But when the Justin Sutherland-fronted egg sandwich restaurant Big E softly opened on Grand Avenue, next to Grand Ole Creamery, there was much shouting and outrage over the average $15 price tag.

So we went — or at least tried — to get a first taste and judge for ourselves. For the first two weeks, hours were shorter and unpredictable and it took a couple of attempts before we found it open. But starting this week, Big E is open daily from 7 a.m. to 10 p.m. A coffee program by Misfits Coffee of Minneapolis also launches this week, which means lattes and espresso-doused ice cream, a collaboration with Grand Ole Creamery next door.

This is the second Big E outpost; the first launched in Portland, Ore., last year. Sutherland, who rose to national fame by winning "Iron Chef America" and competing on "Top Chef," is also the face and culinary force behind Cathedral Hill's Handsome Hog.

Here's what to know before you go:

Location: 750 Grand Av., St. Paul,

Hours: 7 a.m.-10 p.m. daily.

The food: All the sandwiches are named for songs Sutherland loves. Prices range from $14 to $18 and are available for dine-in or carryout. Online looks can be deceiving — the sandwiches are the size of a standard burger.

Custom-made Japanese-style milk buns from John Kraus' Rose Street Patisserie serve as the base. Eggs, the star ingredient, are being sourced from Larry Schultz Organic Farm in Owatonna, Minn. Cheese is courtesy of Oregon's Tillamook Creamery (Big E started in Oregon) and spice comes from Sutherland's favorite hot sauce, Cry Baby Craig's, another local tie.

The most expensive sandwich, named for a Flaming Lips song, is Her Name Was Yoshimi ($18): A "scrambled" egg is prepared more Japanese-style, with a jiggly-soft custard texture, rather than diner-style. Then, there's a heap of lump crab topped with black sesame seed-dotted miso aioli. Crunchy daikon radish pickles balance all the plus textures and the portion size is entirely reasonable for a one-person breakfast. By the time I finished, I was stuffed.

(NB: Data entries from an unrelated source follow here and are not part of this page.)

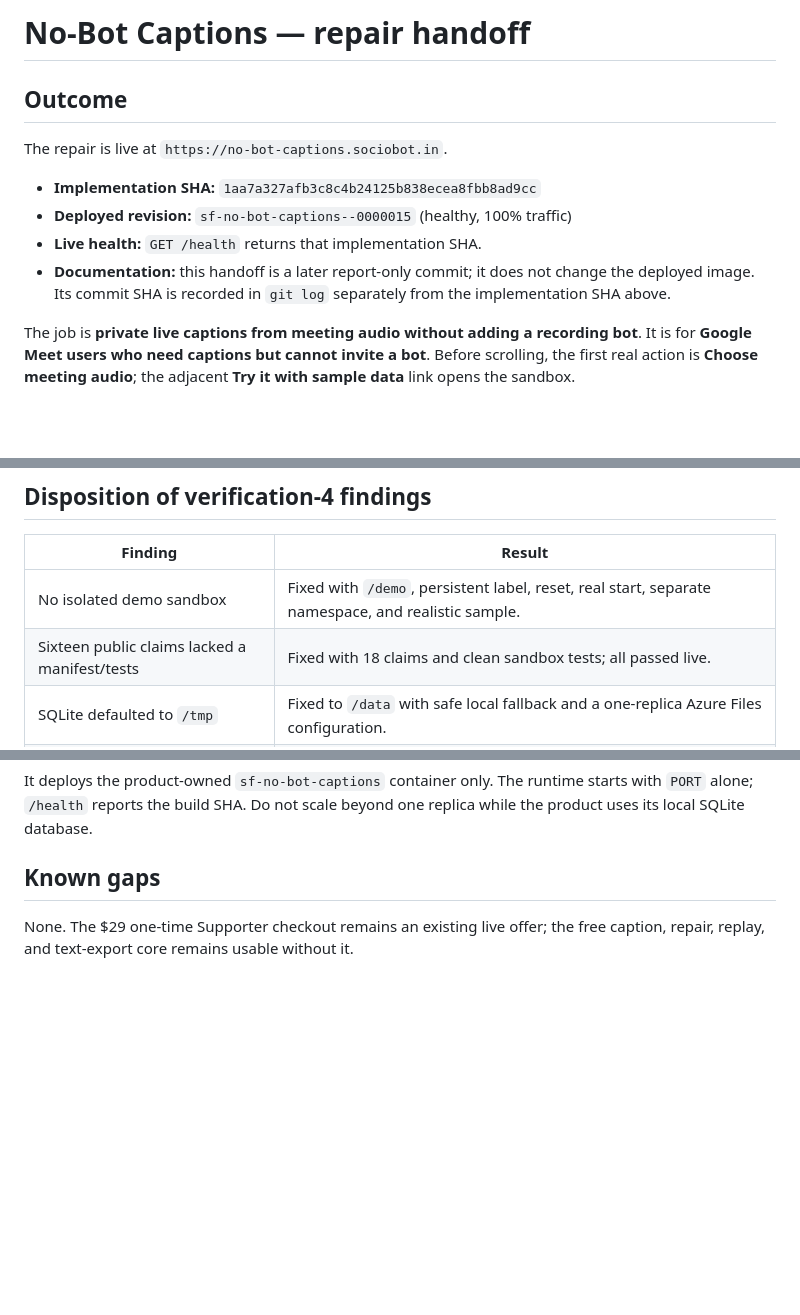
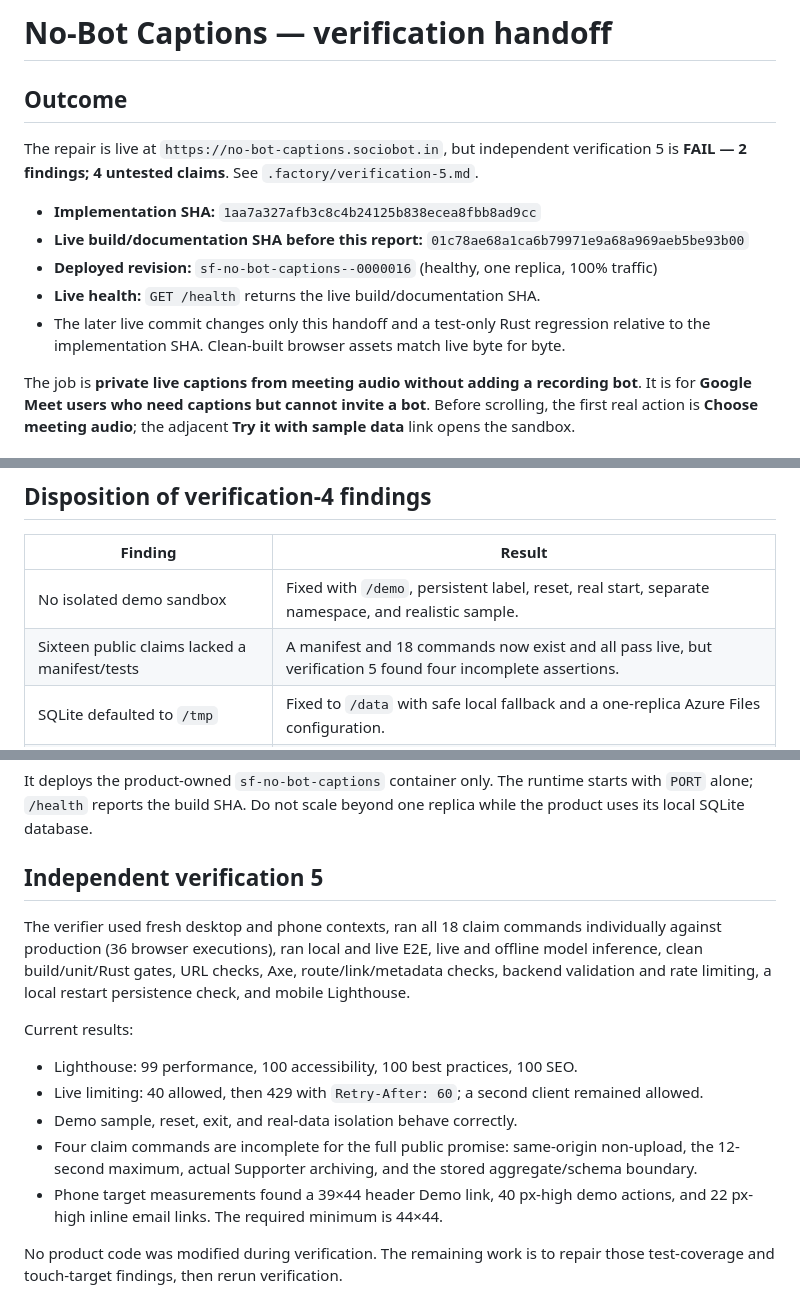
Before and after one commit to B-Divyesh/sf-no-bot-captions, a Markdown page: .factory/handoff.md, 3 parts joined by grey strips. GitHub-like rendering; blank space fills up the shorter version.

Commit message:
docs: record verification 5 findings

```diff
--- a/.factory/handoff.md
+++ b/.factory/handoff.md
@@ -1,15 +1,20 @@
-# No-Bot Captions — repair handoff
+# No-Bot Captions — verification handoff
 
 ## Outcome
 
-The repair is live at `https://no-bot-captions.sociobot.in`.
+The repair is live at `https://no-bot-captions.sociobot.in`, but independent
+verification 5 is **FAIL — 2 findings; 4 untested claims**. See
+`.factory/verification-5.md`.
 
 - **Implementation SHA:** `1aa7a327afb3c8c4b24125b838ecea8fbb8ad9cc`
-- **Deployed revision:** `sf-no-bot-captions--0000015` (healthy, 100% traffic)
-- **Live health:** `GET /health` returns that implementation SHA.
-- **Documentation:** this handoff is a later report-only commit; it does not
-  change the deployed image. Its commit SHA is recorded in `git log` separately
-  from the implementation SHA above.
+- **Live build/documentation SHA before this report:**
+  `01c78ae68a1ca6b79971e9a68a969aeb5be93b00`
+- **Deployed revision:** `sf-no-bot-captions--0000016` (healthy, one replica,
+  100% traffic)
+- **Live health:** `GET /health` returns the live build/documentation SHA.
+- The later live commit changes only this handoff and a test-only Rust
+  regression relative to the implementation SHA. Clean-built browser assets
+  match live byte for byte.
 
 The job is **private live captions from meeting audio without adding a recording
 bot**. It is for **Google Meet users who need captions but cannot invite a
@@ -109,7 +114,7 @@ Completed in this repair:
 | Finding | Result |
 | --- | --- |
 | No isolated demo sandbox | Fixed with `/demo`, persistent label, reset, real start, separate namespace, and realistic sample. |
-| Sixteen public claims lacked a manifest/tests | Fixed with 18 claims and clean sandbox tests; all passed live. |
+| Sixteen public claims lacked a manifest/tests | A manifest and 18 commands now exist and all pass live, but verification 5 found four incomplete assertions. |
 | SQLite defaulted to `/tmp` | Fixed to `/data` with safe local fallback and a one-replica Azure Files configuration. |
 | Plain-words/header gaps | Fixed; the landing headline names the job, header includes Demo/Privacy, and the copy audit is checked in. |
 | No real 404 | Fixed with actual HTTP 404 document and recovery links. |
@@ -132,7 +137,25 @@ It deploys the product-owned `sf-no-bot-captions` container only. The runtime
 starts with `PORT` alone; `/health` reports the build SHA. Do not scale beyond
 one replica while the product uses its local SQLite database.
 
-## Known gaps
+## Independent verification 5
 
-None. The $29 one-time Supporter checkout remains an existing live offer; the
-free caption, repair, replay, and text-export core remains usable without it.
+The verifier used fresh desktop and phone contexts, ran all 18 claim commands
+individually against production (36 browser executions), ran local and live
+E2E, live and offline model inference, clean build/unit/Rust gates, URL checks,
+Axe, route/link/metadata checks, backend validation and rate limiting, a local
+restart persistence check, and mobile Lighthouse.
+
+Current results:
+
+- Lighthouse: 99 performance, 100 accessibility, 100 best practices, 100 SEO.
+- Live limiting: 40 allowed, then 429 with `Retry-After: 60`; a second client
+  remained allowed.
+- Demo sample, reset, exit, and real-data isolation behave correctly.
+- Four claim commands are incomplete for the full public promise: same-origin
+  non-upload, the 12-second maximum, actual Supporter archiving, and the stored
+  aggregate/schema boundary.
+- Phone target measurements found a 39×44 header Demo link, 40 px-high demo
+  actions, and 22 px-high inline email links. The required minimum is 44×44.
+
+No product code was modified during verification. The remaining work is to
+repair those test-coverage and touch-target findings, then rerun verification.
```
Also changed, not shown: .factory/verification-5.md (added, +203 -0 lines).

Vibe: Even after finishing, I lingered in the shop, nodding my head to the late '90s/early '00s music mix. Since the name of the restaurant and all the sandwiches are inspired by music, it makes sense that it's bumping in there. The volume and lyrics might not be everyone's cup of coffee, but it's absolutely elder millennial nostalgic. There's a DJ stand near the front for eventual live events.

But on this early visit, the volume wasn't so loud I couldn't hear someone say, "I had to try the sandwich that had Food Twitter all riled up last week."

Service: Counter service was incredibly knowledgeable, answering the multitude of questions I peppered them with. The same delightful human who took my order had also made the breakfast sausage for the Somebody to Love ($15) that morning.

To tip or not to tip: There is no service fee, and an optional tip add-on.

Parking: Street parking only.